(Version difference data)
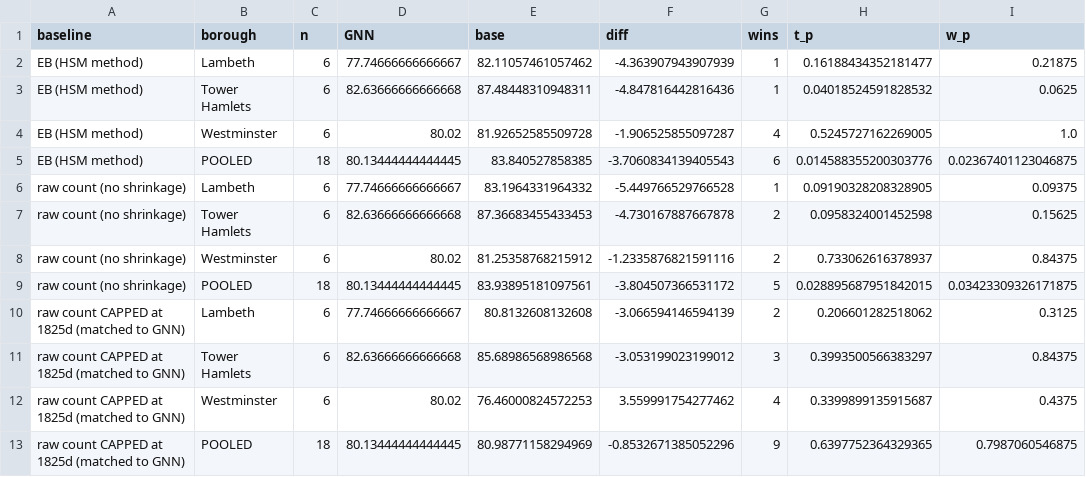
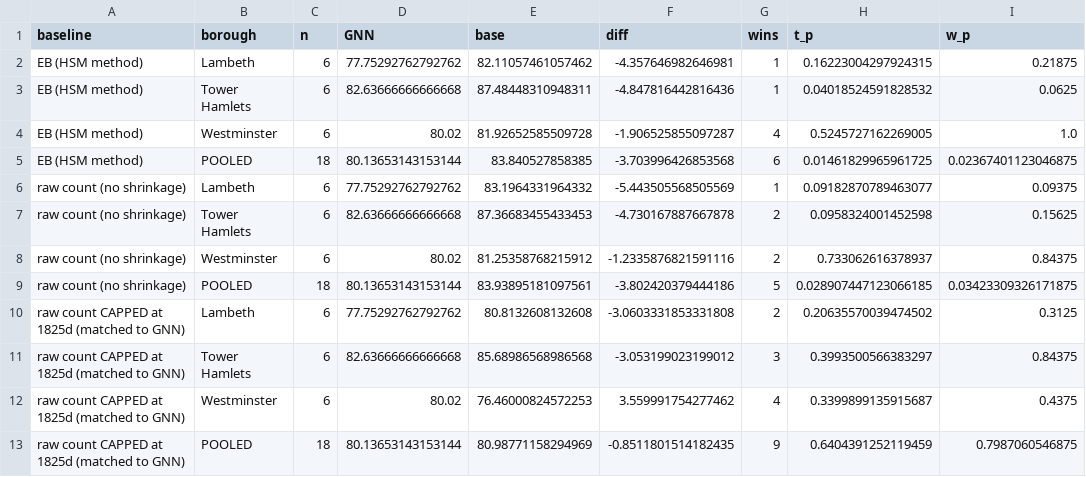
Before and after one commit to Maurya1112-sudo/greyspot, a CSV file: reports/s2_paired_comparison.csv, drawn as a sheet.

```diff
--- a/reports/s2_paired_comparison.csv
+++ b/reports/s2_paired_comparison.csv
@@ -1,13 +1,13 @@
 baseline,borough,n,GNN,base,diff,wins,t_p,w_p
-EB (HSM method),Lambeth,6,77.74666666666667,82.11057461057462,-4.363907943907939,1,0.16188434352181477,0.21875
+EB (HSM method),Lambeth,6,77.75292762792762,82.11057461057462,-4.357646982646981,1,0.16223004297924315,0.21875
 EB (HSM method),Tower Hamlets,6,82.63666666666668,87.48448310948311,-4.847816442816436,1,0.04018524591828532,0.0625
 EB (HSM method),Westminster,6,80.02,81.92652585509728,-1.906525855097287,4,0.5245727162269005,1.0
-EB (HSM method),POOLED,18,80.13444444444445,83.840527858385,-3.7060834139405543,6,0.014588355200303776,0.02367401123046875
-raw count (no shrinkage),Lambeth,6,77.74666666666667,83.1964331964332,-5.449766529766528,1,0.09190328208328905,0.09375
+EB (HSM method),POOLED,18,80.13653143153144,83.840527858385,-3.703996426853568,6,0.01461829965961725,0.02367401123046875
+raw count (no shrinkage),Lambeth,6,77.75292762792762,83.1964331964332,-5.443505568505569,1,0.09182870789463077,0.09375
 raw count (no shrinkage),Tower Hamlets,6,82.63666666666668,87.36683455433453,-4.730167887667878,2,0.0958324001452598,0.15625
 raw count (no shrinkage),Westminster,6,80.02,81.25358768215912,-1.2335876821591116,2,0.733062616378937,0.84375
-raw count (no shrinkage),POOLED,18,80.13444444444445,83.93895181097561,-3.804507366531172,5,0.028895687951842015,0.03423309326171875
-raw count CAPPED at 1825d (matched to GNN),Lambeth,6,77.74666666666667,80.8132608132608,-3.066594146594139,2,0.206601282518062,0.3125
+raw count (no shrinkage),POOLED,18,80.13653143153144,83.93895181097561,-3.802420379444186,5,0.028907447123066185,0.03423309326171875
+raw count CAPPED at 1825d (matched to GNN),Lambeth,6,77.75292762792762,80.8132608132608,-3.0603331853331808,2,0.20635570039474502,0.3125
 raw count CAPPED at 1825d (matched to GNN),Tower Hamlets,6,82.63666666666668,85.68986568986568,-3.053199023199012,3,0.3993500566383297,0.84375
 raw count CAPPED at 1825d (matched to GNN),Westminster,6,80.02,76.46000824572253,3.559991754277462,4,0.3399899135915687,0.4375
-raw count CAPPED at 1825d (matched to GNN),POOLED,18,80.13444444444445,80.98771158294969,-0.8532671385052296,9,0.6397752364329365,0.7987060546875
+raw count CAPPED at 1825d (matched to GNN),POOLED,18,80.13653143153144,80.98771158294969,-0.8511801514182435,9,0.6404391252119459,0.7987060546875
```
Also changed, not shown: reports/westminster/headline_multiseed_checkpoint.csv, 1 other file.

- [What you should do] From the records above, pull every line that carries the word "Hamlets".

- [Final answer]
 EB (HSM method),Tower Hamlets,6,82.63666666666668,87.48448310948311,-4.847816442816436,1,0.04018524591828532,0.0625
 raw count (no shrinkage),Tower Hamlets,6,82.63666666666668,87.36683455433453,-4.730167887667878,2,0.0958324001452598,0.15625
 raw count CAPPED at 1825d (matched to GNN),Tower Hamlets,6,82.63666666666668,85.68986568986568,-3.053199023199012,3,0.3993500566383297,0.84375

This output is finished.